“Gaff saw him once, I think. A shell of a man, is all he would say. None of us suspected him or that. We’d all been questioned. Like I say, they couldn’t explain how a person could even do that, let alone prove that anyone had”.

The business didn’t last much longer. Matthew learned the Knowledge, and spent a career “praying the fare doesn’t want Waterloo”.

We walk out from under the arches, past the construction workers, past Upper Marsh. And then back under, to where we part company beside a series of mosaics depicting Blake’s paintings and poetry – Dark Satanic Mills and all that.

“When the factories came it must have seemed like they would be here forever”, says Matthew.

“But it’ll all be marsh again some day”

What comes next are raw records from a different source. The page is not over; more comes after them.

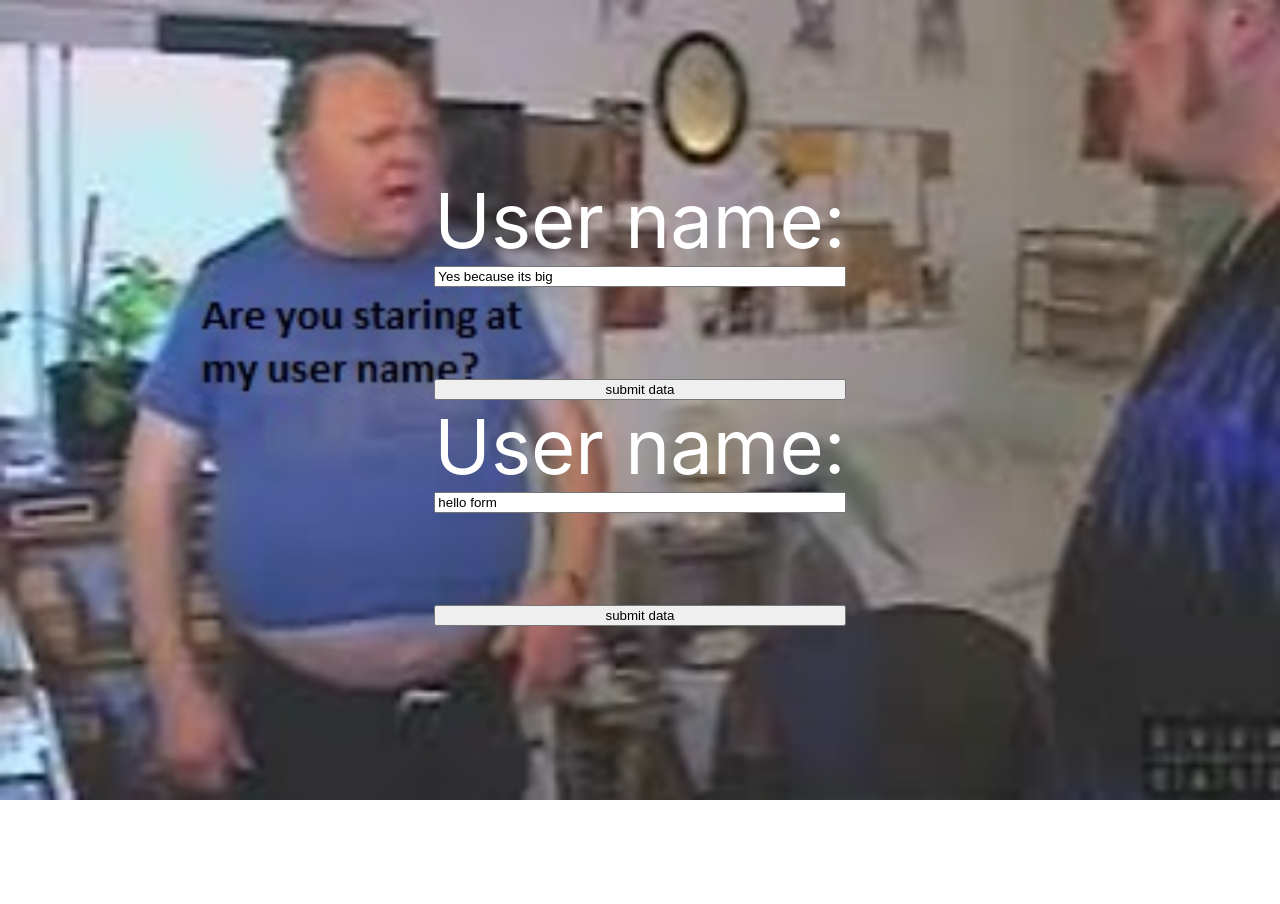
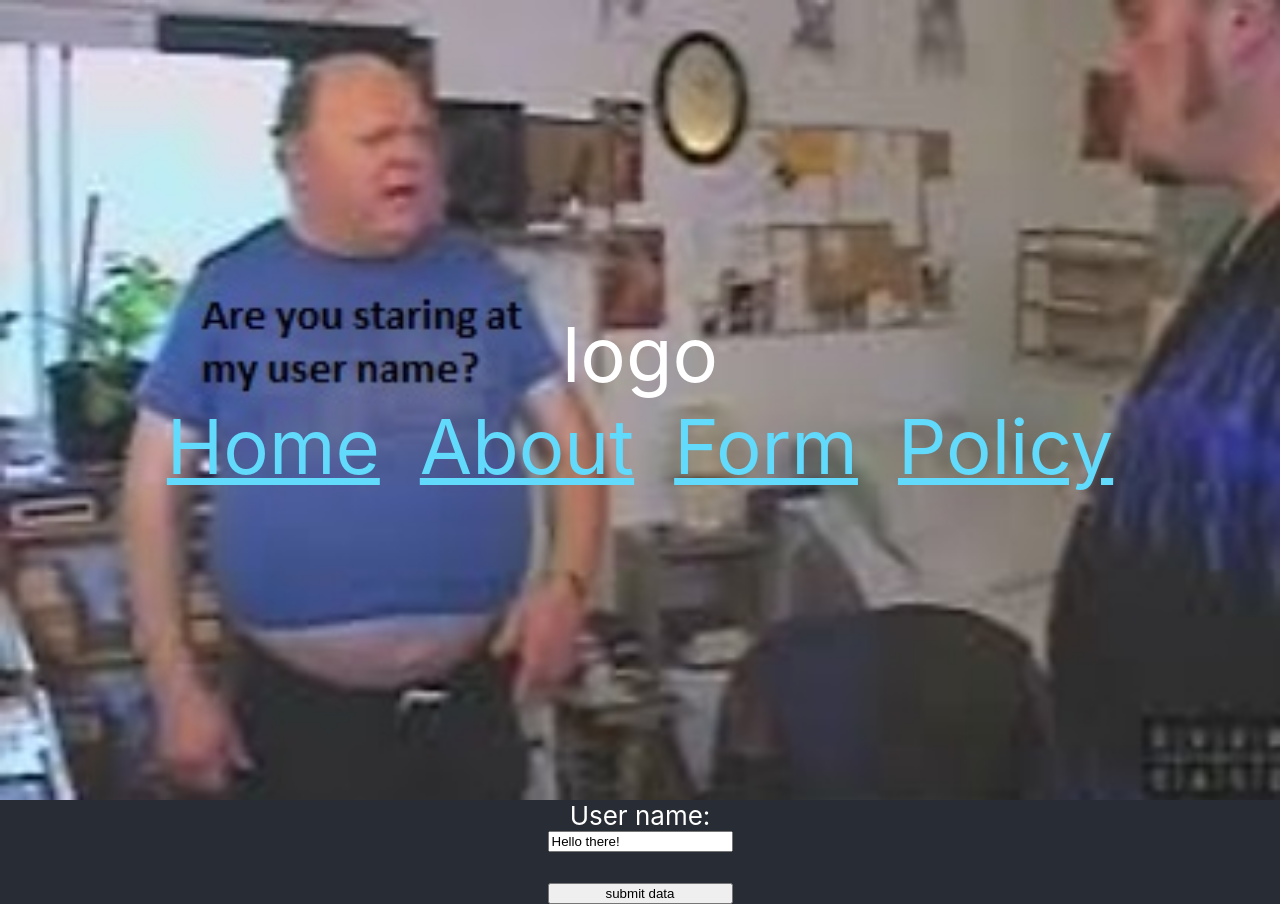
Before and after one commit to Pikachupy/DaftAcademy_2022, a React (Create React App) app: page / in a window 1280 px wide. Before the commit the page ends 800 px from the top, so only its background shows below. Built offline with nearby package versions, Linux system fonts and the light colour scheme.

Commit message:
First commit on new branch test

```diff
--- a/package.json
+++ b/package.json
@@ -12,6 +12,7 @@
     "@types/react-dom": "^18.0.3",
     "react": "^18.1.0",
     "react-dom": "^18.1.0",
+    "react-router-dom": "^6.3.0",
     "react-scripts": "5.0.1",
     "typescript": "^4.6.4",
     "web-vitals": "^2.1.4"
--- a/src/App.css
+++ b/src/App.css
@@ -1,5 +1,12 @@
 .App {
+  display: flex;
+  flex-direction: column;
   text-align: center;
+  background-color: #282c34;
+  font-size: calc(10px + 2vmin);
+  color: white;
+  min-height: 50vh;
+  align-items: center;
 }
 
 .App-logo {
@@ -29,6 +36,7 @@
 }
 .App-link {
   color: #61dafb;
+  padding: 10px 20px;
 }
 
 @keyframes App-logo-spin {
--- a/src/App.tsx
+++ b/src/App.tsx
@@ -1,19 +1,34 @@
 import React from 'react';
+import {Routes, Route, Link} from "react-router-dom";
 import './App.css';
 import {InputForm} from "./InputForm";
+import {PolicyPage} from "./policy";
+
+export const routesPaths = {
+    about: 'about'
+}
 
 function App() {
     return (
         <div className="App">
-            <header className="App-header">
-
-                <div color="green">
-                <InputForm defaultValue={'Yes because its big'}/>
+            <div className='App-header'>
+                <div>
+                    logo
                 </div>
-
-                <InputForm defaultValue={'hello form'}/>
-
-            </header>
+                <div>
+                    <Link className='App-link' to={'/'}>Home</Link>
+                    <Link className='App-link' to={`/${routesPaths.about}`}>About</Link>
+                    <Link className='App-link' to={'/form'}>Form</Link>
+                    <Link className='App-link' to={'/policy'}>Policy</Link>
+                </div>
+            </div>
+            <Routes>
+                <Route path='/' element={<InputForm defaultValue={'Hello there!'}/>}/>
+                <Route path='*' element={<div>404</div>}/>
+                <Route path={`/${routesPaths.about}`} element={<div>About</div>}/>
+                <Route path='/policy' element={<PolicyPage/>}/>
+                <Route path='/form' element={<div>Form</div>}/>
+            </Routes>
         </div>
     );
 }
--- a/src/InputForm/InputForm.tsx
+++ b/src/InputForm/InputForm.tsx
@@ -45,7 +45,7 @@ export const InputForm = (props?: InputFormProps) => {
         if (formReadyToSubmit) {
             localStorage.setItem(storageFormKey, inputValue)
         }
-    }, [inputValue])
+    }, [inputValue, formReadyToSubmit])
 
     useEffect(() => {
         let valueToSet = '';
@@ -59,7 +59,7 @@ export const InputForm = (props?: InputFormProps) => {
         }
 
         setInputValue(valueToSet);
-    }, [])
+    }, [props])
 
     return <div style={{display: "flex", flexDirection: 'column'}}>
         {displayError && <div style={{color: 'red'}}>{errorMessage}</div>}
--- a/src/index.tsx
+++ b/src/index.tsx
@@ -3,14 +3,17 @@ import ReactDOM from 'react-dom/client';
 import './index.css';
 import App from './App';
 import reportWebVitals from './reportWebVitals';
+import {BrowserRouter} from "react-router-dom";
 
 const root = ReactDOM.createRoot(
   document.getElementById('root') as HTMLElement
 );
 root.render(
-  <React.StrictMode>
-    <App />
-  </React.StrictMode>
+    <React.StrictMode>
+        <BrowserRouter>
+            <App/>
+        </BrowserRouter>
+    </React.StrictMode>
 );
 
 // If you want to start measuring performance in your app, pass a function
--- /dev/null
+++ b/src/policy/PolicyPage.tsx
@@ -0,0 +1,3 @@
+export const PolicyPage = () => {
+    return <div>Policy page</div>
+}
--- /dev/null
+++ b/src/policy/index.ts
@@ -0,0 +1 @@
+export {PolicyPage} from './PolicyPage'
```
Also changed, not shown: 1 other file (tests, documents, lock files or other folders).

  • Candidate: The Waterloo Arches Rift
  • Type: Interdimensional breach
  • Status: Irratic